Riddles in Mathematics: A Book of Paradoxes (Dover Recreational Math)
Two fathers and two sons leave town. This reduces the population of the town by three. True? Yes, if the trio consists of a father, son, and grandson. This entertaining collection consists of more than 200 such riddles, drawn from every branch of mathematics. Math enthusiasts of all ages will enjoy sharpening their wits with riddles rooted in areas from arithmetic to calculus, covering a wide range of subjects that includes geometry, trigonometry, algebra, concepts of the infinite, probability, and logic. But only an elementary knowledge of mathematics is needed to find amusement in this imaginative collection, which features complete solutions and more than 100 black-and-white illustrations.
Mr. Northrop writes well and simply. Every so often he will illuminate his discussion with an amusing example. While reading a discussion of topology, the reviewer learned how to remove his vest from beneath his jacket.
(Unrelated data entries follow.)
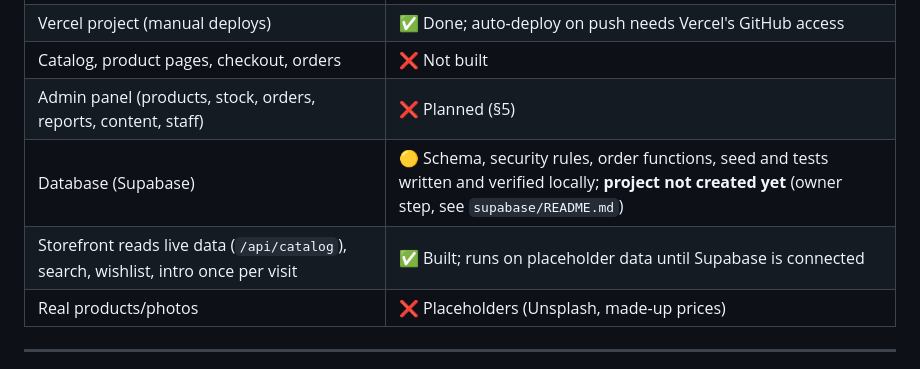
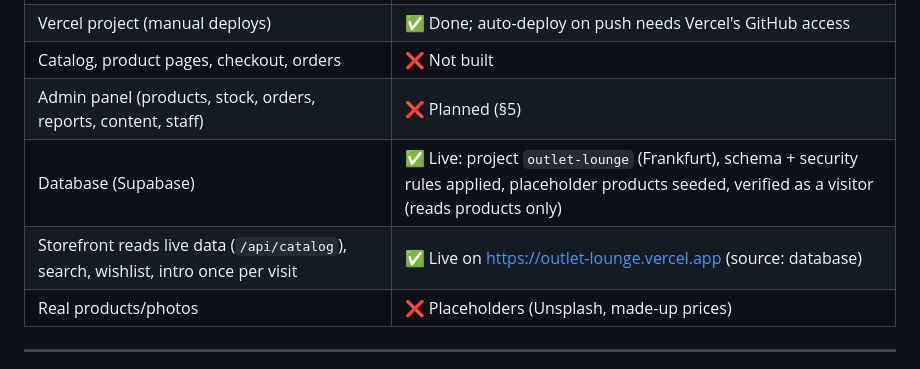
Before and after one commit to kattaboyevjahongir/outlet-lounge, a Markdown page: docs/MASTER_PLAN.md, the part around the change. Rendered like a GitHub page.

```diff
--- a/docs/MASTER_PLAN.md
+++ b/docs/MASTER_PLAN.md
@@ -16,8 +16,8 @@
 | Vercel project (manual deploys) | ✅ Done; auto-deploy on push needs Vercel's GitHub access |
 | Catalog, product pages, checkout, orders | ❌ Not built |
 | Admin panel (products, stock, orders, reports, content, staff) | ❌ Planned (§5) |
-| Database (Supabase) | 🟡 Schema, security rules, order functions, seed and tests written and verified locally; **project not created yet** (owner step, see `supabase/README.md`) |
-| Storefront reads live data (`/api/catalog`), search, wishlist, intro once per visit | ✅ Built; runs on placeholder data until Supabase is connected |
+| Database (Supabase) | ✅ Live: project `outlet-lounge` (Frankfurt), schema + security rules applied, placeholder products seeded, verified as a visitor (reads products only) |
+| Storefront reads live data (`/api/catalog`), search, wishlist, intro once per visit | ✅ Live on https://outlet-lounge.vercel.app (source: database) |
 | Real products/photos | ❌ Placeholders (Unsplash, made-up prices) |
 
 ---
```
Also changed, not shown: supabase/README.md (+8 -1 lines).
It works every time. -- The New York Times
Eugene P. Northrop (1908-69) was the William Rainey Harper Professor of Mathematics at the University of Chicago, where he taught for 17 years and served as Associate Dean.